— Directions —
Each entry that follows should be set down precisely, with its pictures removed.

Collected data
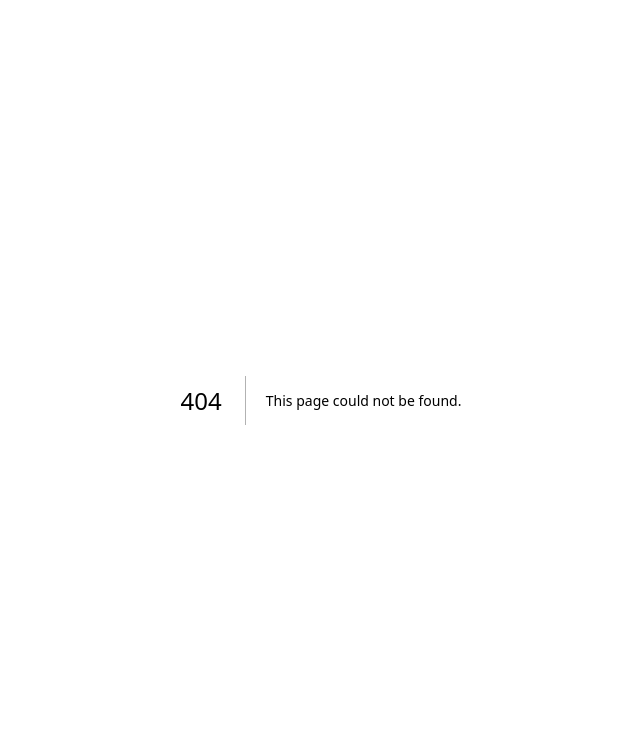
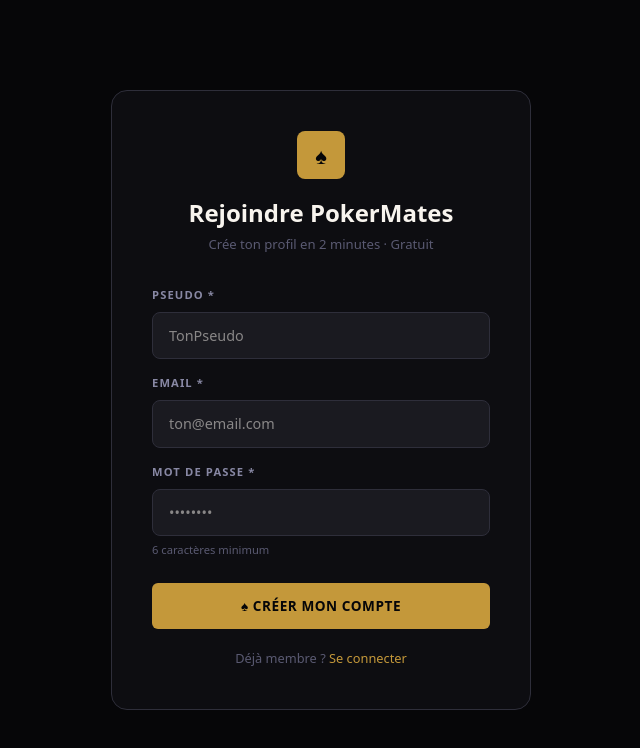
Before and after one commit to benjamincelaudoux/pokermates, a Next.js app: page /auth/register in a window 1280 px wide. Before the commit this address had no page. Shown: the top 748 px of the page, without its empty margins (319-959 px from the left). Built offline with nearby package versions, Linux system fonts and the light colour scheme; no server answers.

Commit message:
page inscription

```diff
--- /dev/null
+++ b/src/app/auth/register/page.tsx
@@ -0,0 +1,212 @@
+'use client'
+
+import { useState } from 'react'
+import { createBrowserClient } from '@supabase/ssr'
+
+export default function RegisterPage() {
+  const [email, setEmail] = useState('')
+  const [password, setPassword] = useState('')
+  const [pseudo, setPseudo] = useState('')
+  const [loading, setLoading] = useState(false)
+  const [message, setMessage] = useState('')
+  const [error, setError] = useState('')
+
+  const supabase = createBrowserClient(
+    process.env.NEXT_PUBLIC_SUPABASE_URL!,
+    process.env.NEXT_PUBLIC_SUPABASE_ANON_KEY!
+  )
+
+  const handleRegister = async (e: React.FormEvent) => {
+    e.preventDefault()
+    setLoading(true)
+    setError('')
+    setMessage('')
+
+    const { error } = await supabase.auth.signUp({
+      email,
+      password,
+      options: {
+        data: { pseudo },
+      },
+    })
+
+    if (error) {
+      setError(error.message)
+    } else {
+      setMessage('Compte créé ! Vérifie ton email pour confirmer ton inscription.')
+    }
+
+    setLoading(false)
+  }
+
+  const inputStyle = {
+    width: '100%',
+    padding: '12px 16px',
+    background: '#1a1a20',
+    border: '1px solid #2e2e3a',
+    borderRadius: 8,
+    color: '#f8f4ee',
+    fontSize: '0.9rem',
+    outline: 'none',
+    fontFamily: 'system-ui, sans-serif',
+  }
+
+  const labelStyle = {
+    display: 'block',
+    fontSize: '0.7rem',
+    fontWeight: 700,
+    letterSpacing: '0.1em',
+    textTransform: 'uppercase' as const,
+    color: '#8888a4',
+    marginBottom: 8,
+  }
+
+  return (
+    <main style={{
+      minHeight: '100vh',
+      background: '#060608',
+      display: 'flex',
+      alignItems: 'center',
+      justifyContent: 'center',
+      padding: 24,
+      fontFamily: 'system-ui, sans-serif',
+    }}>
+      <div style={{
+        width: '100%',
+        maxWidth: 420,
+        background: '#0d0d11',
+        border: '1px solid #2e2e3a',
+        borderRadius: 16,
+        padding: 40,
+      }}>
+
+        {/* Logo */}
+        <div style={{ textAlign: 'center', marginBottom: 32 }}>
+          <div style={{
+            width: 48, height: 48,
+            background: '#c4983a',
+            borderRadius: 8,
+            display: 'flex', alignItems: 'center', justifyContent: 'center',
+            fontSize: 22, fontWeight: 900, color: '#060608',
+            margin: '0 auto 16px',
+          }}>♠</div>
+          <h1 style={{ fontSize: '1.5rem', fontWeight: 700, color: '#f8f4ee', marginBottom: 4 }}>
+            Rejoindre PokerMates
+          </h1>
+          <p style={{ fontSize: '0.82rem', color: '#5a5a72' }}>
+            Crée ton profil en 2 minutes · Gratuit
+          </p>
+        </div>
+
+        <form onSubmit={handleRegister}>
+
+          {/* Pseudo */}
+          <div style={{ marginBottom: 16 }}>
+            <label style={labelStyle}>Pseudo *</label>
+            <input
+              style={inputStyle}
+              type="text"
+              placeholder="TonPseudo"
+              value={pseudo}
+              onChange={e => setPseudo(e.target.value)}
+              required
+              minLength={4}
+              maxLength={30}
+            />
+          </div>
+
+          {/* Email */}
+          <div style={{ marginBottom: 16 }}>
+            <label style={labelStyle}>Email *</label>
+            <input
+              style={inputStyle}
+              type="email"
+              placeholder="ton@email.com"
+              value={email}
+              onChange={e => setEmail(e.target.value)}
+              required
+            />
+          </div>
+
+          {/* Mot de passe */}
+          <div style={{ marginBottom: 24 }}>
+            <label style={labelStyle}>Mot de passe *</label>
+            <input
+              style={inputStyle}
+              type="password"
+              placeholder="••••••••"
+              value={password}
+              onChange={e => setPassword(e.target.value)}
+              required
+              minLength={6}
+            />
+            <div style={{ fontSize: '0.7rem', color: '#5a5a72', marginTop: 6 }}>
+              6 caractères minimum
+            </div>
+          </div>
+
+          {/* Messages */}
+          {error && (
+            <div style={{
+              padding: '10px 14px',
+              background: 'rgba(196,48,48,0.1)',
+              border: '1px solid rgba(196,48,48,0.3)',
+              borderRadius: 8,
+              color: '#ff8080',
+              fontSize: '0.8rem',
+              marginBottom: 16,
+            }}>
+              {error}
+            </div>
+          )}
+
+          {message && (
+            <div style={{
+              padding: '10px 14px',
+              background: 'rgba(37,184,101,0.1)',
+              border: '1px solid rgba(37,184,101,0.3)',
+              borderRadius: 8,
+              color: '#5effa0',
+              fontSize: '0.8rem',
+              marginBottom: 16,
+            }}>
+              {message}
+            </div>
+          )}
+
+          {/* Bouton */}
+          <button
+            type="submit"
+            disabled={loading}
+            style={{
+              width: '100%',
+              padding: '13px',
+              background: loading ? '#8a6a1e' : '#c4983a',
+              color: '#060608',
+              border: 'none',
+              borderRadius: 6,
+              fontSize: '0.85rem',
+              fontWeight: 800,
+              letterSpacing: '0.04em',
+              textTransform: 'uppercase',
+              cursor: loading ? 'not-allowed' : 'pointer',
+              fontFamily: 'system-ui, sans-serif',
+            }}
+          >
+            {loading ? 'Création en cours...' : '♠ Créer mon compte'}
+          </button>
+
+        </form>
+
+        {/* Lien login */}
+        <div style={{ textAlign: 'center', marginTop: 20, fontSize: '0.8rem', color: '#5a5a72' }}>
+          Déjà membre ?{' '}
+          <a href="/auth/login" style={{ color: '#c4983a', textDecoration: 'none' }}>
+            Se connecter
+          </a>
+        </div>
+
+      </div>
+    </main>
+  )
+}
```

— Solution for this task —
Before and after one commit to benjamincelaudoux/pokermates, a Next.js app: page /auth/register in a window 1280 px wide. Before the commit this address had no page. Shown: the top 748 px of the page, without its empty margins (319-959 px from the left). Built offline with nearby package versions, Linux system fonts and the light colour scheme; no server answers.

Commit message:
page inscription

```diff
--- /dev/null
+++ b/src/app/auth/register/page.tsx
@@ -0,0 +1,212 @@
+'use client'
+
+import { useState } from 'react'
+import { createBrowserClient } from '@supabase/ssr'
+
+export default function RegisterPage() {
+  const [email, setEmail] = useState('')
+  const [password, setPassword] = useState('')
+  const [pseudo, setPseudo] = useState('')
+  const [loading, setLoading] = useState(false)
+  const [message, setMessage] = useState('')
+  const [error, setError] = useState('')
+
+  const supabase = createBrowserClient(
+    process.env.NEXT_PUBLIC_SUPABASE_URL!,
+    process.env.NEXT_PUBLIC_SUPABASE_ANON_KEY!
+  )
+
+  const handleRegister = async (e: React.FormEvent) => {
+    e.preventDefault()
+    setLoading(true)
+    setError('')
+    setMessage('')
+
+    const { error } = await supabase.auth.signUp({
+      email,
+      password,
+      options: {
+        data: { pseudo },
+      },
+    })
+
+    if (error) {
+      setError(error.message)
+    } else {
+      setMessage('Compte créé ! Vérifie ton email pour confirmer ton inscription.')
+    }
+
+    setLoading(false)
+  }
+
+  const inputStyle = {
+    width: '100%',
+    padding: '12px 16px',
+    background: '#1a1a20',
+    border: '1px solid #2e2e3a',
+    borderRadius: 8,
+    color: '#f8f4ee',
+    fontSize: '0.9rem',
+    outline: 'none',
+    fontFamily: 'system-ui, sans-serif',
+  }
+
+  const labelStyle = {
+    display: 'block',
+    fontSize: '0.7rem',
+    fontWeight: 700,
+    letterSpacing: '0.1em',
+    textTransform: 'uppercase' as const,
+    color: '#8888a4',
+    marginBottom: 8,
+  }
+
+  return (
+    <main style={{
+      minHeight: '100vh',
+      background: '#060608',
+      display: 'flex',
+      alignItems: 'center',
+      justifyContent: 'center',
+      padding: 24,
+      fontFamily: 'system-ui, sans-serif',
+    }}>
+      <div style={{
+        width: '100%',
+        maxWidth: 420,
+        background: '#0d0d11',
+        border: '1px solid #2e2e3a',
+        borderRadius: 16,
+        padding: 40,
+      }}>
+
+        {/* Logo */}
+        <div style={{ textAlign: 'center', marginBottom: 32 }}>
+          <div style={{
+            width: 48, height: 48,
+            background: '#c4983a',
+            borderRadius: 8,
+            display: 'flex', alignItems: 'center', justifyContent: 'center',
+            fontSize: 22, fontWeight: 900, color: '#060608',
+            margin: '0 auto 16px',
+          }}>♠</div>
+          <h1 style={{ fontSize: '1.5rem', fontWeight: 700, color: '#f8f4ee', marginBottom: 4 }}>
+            Rejoindre PokerMates
+          </h1>
+          <p style={{ fontSize: '0.82rem', color: '#5a5a72' }}>
+            Crée ton profil en 2 minutes · Gratuit
+          </p>
+        </div>
+
+        <form onSubmit={handleRegister}>
+
+          {/* Pseudo */}
+          <div style={{ marginBottom: 16 }}>
+            <label style={labelStyle}>Pseudo *</label>
+            <input
+              style={inputStyle}
+              type="text"
+              placeholder="TonPseudo"
+              value={pseudo}
+              onChange={e => setPseudo(e.target.value)}
+              required
+              minLength={4}
+              maxLength={30}
+            />
+          </div>
+
+          {/* Email */}
+          <div style={{ marginBottom: 16 }}>
+            <label style={labelStyle}>Email *</label>
+            <input
+              style={inputStyle}
+              type="email"
+              placeholder="ton@email.com"
+              value={email}
+              onChange={e => setEmail(e.target.value)}
+              required
+            />
+          </div>
+
+          {/* Mot de passe */}
+          <div style={{ marginBottom: 24 }}>
+            <label style={labelStyle}>Mot de passe *</label>
+            <input
+              style={inputStyle}
+              type="password"
+              placeholder="••••••••"
+              value={password}
+              onChange={e => setPassword(e.target.value)}
+              required
+              minLength={6}
+            />
+            <div style={{ fontSize: '0.7rem', color: '#5a5a72', marginTop: 6 }}>
+              6 caractères minimum
+            </div>
+          </div>
+
+          {/* Messages */}
+          {error && (
+            <div style={{
+              padding: '10px 14px',
+              background: 'rgba(196,48,48,0.1)',
+              border: '1px solid rgba(196,48,48,0.3)',
+              borderRadius: 8,
+              color: '#ff8080',
+              fontSize: '0.8rem',
+              marginBottom: 16,
+            }}>
+              {error}
+            </div>
+          )}
+
+          {message && (
+            <div style={{
+              padding: '10px 14px',
+              background: 'rgba(37,184,101,0.1)',
+              border: '1px solid rgba(37,184,101,0.3)',
+              borderRadius: 8,
+              color: '#5effa0',
+              fontSize: '0.8rem',
+              marginBottom: 16,
+            }}>
+              {message}
+            </div>
+          )}
+
+          {/* Bouton */}
+          <button
+            type="submit"
+            disabled={loading}
+            style={{
+              width: '100%',
+              padding: '13px',
+              background: loading ? '#8a6a1e' : '#c4983a',
+              color: '#060608',
+              border: 'none',
+              borderRadius: 6,
+              fontSize: '0.85rem',
+              fontWeight: 800,
+              letterSpacing: '0.04em',
+              textTransform: 'uppercase',
+              cursor: loading ? 'not-allowed' : 'pointer',
+              fontFamily: 'system-ui, sans-serif',
+            }}
+          >
+            {loading ? 'Création en cours...' : '♠ Créer mon compte'}
+          </button>
+
+        </form>
+
+        {/* Lien login */}
+        <div style={{ textAlign: 'center', marginTop: 20, fontSize: '0.8rem', color: '#5a5a72' }}>
+          Déjà membre ?{' '}
+          <a href="/auth/login" style={{ color: '#c4983a', textDecoration: 'none' }}>
+            Se connecter
+          </a>
+        </div>
+
+      </div>
+    </main>
+  )
+}
```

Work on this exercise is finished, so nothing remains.